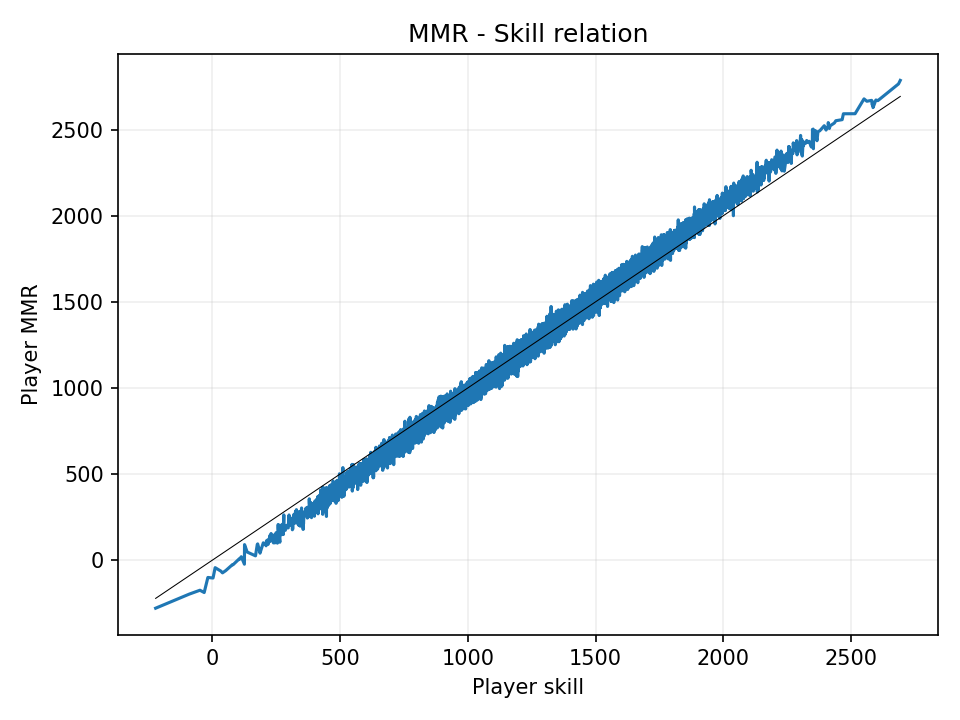
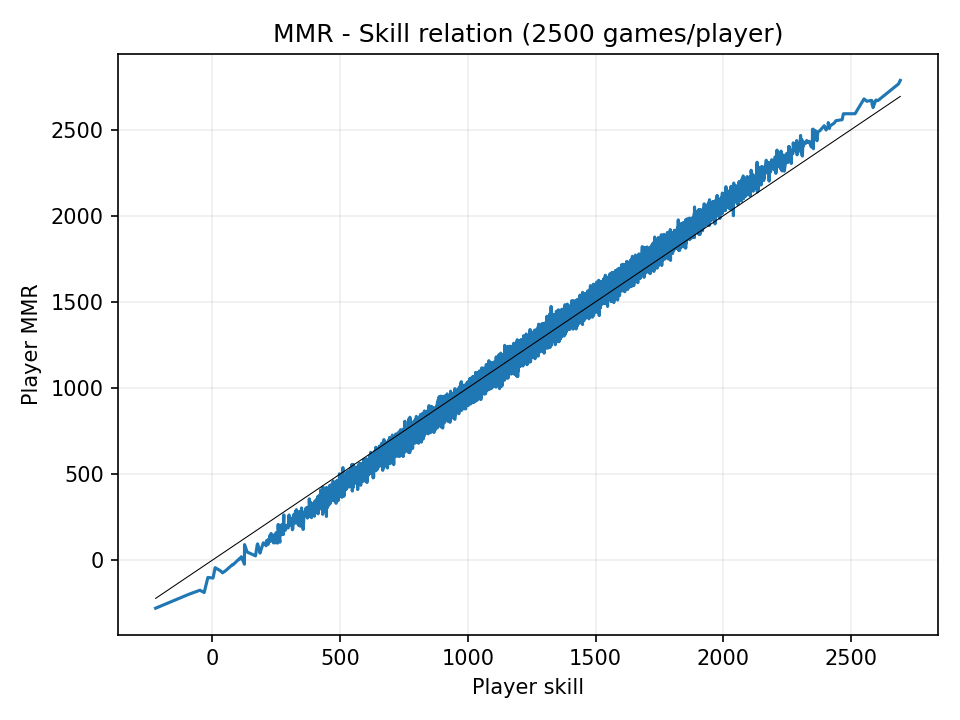
...

Changed region(s): [[0.375, 0.0306, 0.8125, 0.0611], [0.2812, 0.0306, 0.3438, 0.0611]]

diff --git a/analyse.py b/analyse.py
@@ -10,7 +10,9 @@ import psimulation
 
 ### RUN SIMULATION
 start = time.time()
-data = psimulation.run_simulation(20000, 50000000)
+GAMES = 50000000
+PLAYERS = 20000
+data = psimulation.run_simulation(PLAYERS, GAMES)
 prediction_differences = np.array(psimulation.export_prediction_diff())
 print(f"Simulation finished in {time.time()-start:.3f} seconds")
 
@@ -80,7 +82,7 @@ def plot_mmr_history(DATAVALUES=6):
     for i in range(3):
         ax[0].plot(range(len(extremes[i]['mmr_history'])),
                    extremes[i]['mmr_history'],
-                   label=f"Player skill: {extremes[i]['skill']}")
+                   label=f"Player skill: {extremes[i]['skill']:.2f}")
         chances = [
             chance_skill(extremes[i]['skill'] - opponent)
             for opponent in extremes[i]['opponent_history']
@@ -196,7 +198,7 @@ def plot_other():
              [min(skills), max(skills)],
              color="black",
              linewidth=0.5)
-    plt.title("MMR - Skill relation")
+    plt.title(f"MMR - Skill relation ({GAMES/PLAYERS:.0f} games/player)")
     plt.xlabel("Player skill")
     plt.ylabel("Player MMR")
     plt.grid(alpha=0.2)

diff --git a/main.cpp b/main.cpp
@@ -1,12 +1,11 @@
 #include <iostream>
 #include <string>
 #include <vector>
-// #include <cstdlib>
 #include <chrono>
 #include <random>
 #include <cmath>
 
-#include "mutils.h" // adds "print" and "str" fuction templates
+#include "mutils.h" // random helper functions
 
 std::vector<double> prediction_difference;
 
@@ -20,7 +19,7 @@ public:
     double skill;
     // MMR assigned by the matchmaker
     double mmr = 2820 / 2.2;
-    // Vector of opponent skills. It's used to define the matchmaker accuracy.
+    // Vector of opponent skills.
     std::vector<double> opponent_history;
     // MMR history
     std::vector<double> mmr_history;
┄┄┄┄┄┄
§ **WHAT IS REQUIRED**: Print the records above again exactly. Leave out the images.

§ **TASK ANSWER**:
...

Changed region(s): [[0.375, 0.0306, 0.8125, 0.0611], [0.2812, 0.0306, 0.3438, 0.0611]]

diff --git a/analyse.py b/analyse.py
@@ -10,7 +10,9 @@ import psimulation
 
 ### RUN SIMULATION
 start = time.time()
-data = psimulation.run_simulation(20000, 50000000)
+GAMES = 50000000
+PLAYERS = 20000
+data = psimulation.run_simulation(PLAYERS, GAMES)
 prediction_differences = np.array(psimulation.export_prediction_diff())
 print(f"Simulation finished in {time.time()-start:.3f} seconds")
 
@@ -80,7 +82,7 @@ def plot_mmr_history(DATAVALUES=6):
     for i in range(3):
         ax[0].plot(range(len(extremes[i]['mmr_history'])),
                    extremes[i]['mmr_history'],
-                   label=f"Player skill: {extremes[i]['skill']}")
+                   label=f"Player skill: {extremes[i]['skill']:.2f}")
         chances = [
             chance_skill(extremes[i]['skill'] - opponent)
             for opponent in extremes[i]['opponent_history']
@@ -196,7 +198,7 @@ def plot_other():
              [min(skills), max(skills)],
              color="black",
              linewidth=0.5)
-    plt.title("MMR - Skill relation")
+    plt.title(f"MMR - Skill relation ({GAMES/PLAYERS:.0f} games/player)")
     plt.xlabel("Player skill")
     plt.ylabel("Player MMR")
     plt.grid(alpha=0.2)

diff --git a/main.cpp b/main.cpp
@@ -1,12 +1,11 @@
 #include <iostream>
 #include <string>
 #include <vector>
-// #include <cstdlib>
 #include <chrono>
 #include <random>
 #include <cmath>
 
-#include "mutils.h" // adds "print" and "str" fuction templates
+#include "mutils.h" // random helper functions
 
 std::vector<double> prediction_difference;
 
@@ -20,7 +19,7 @@ public:
     double skill;
     // MMR assigned by the matchmaker
     double mmr = 2820 / 2.2;
-    // Vector of opponent skills. It's used to define the matchmaker accuracy.
+    // Vector of opponent skills.
     std::vector<double> opponent_history;
     // MMR history
     std::vector<double> mmr_history;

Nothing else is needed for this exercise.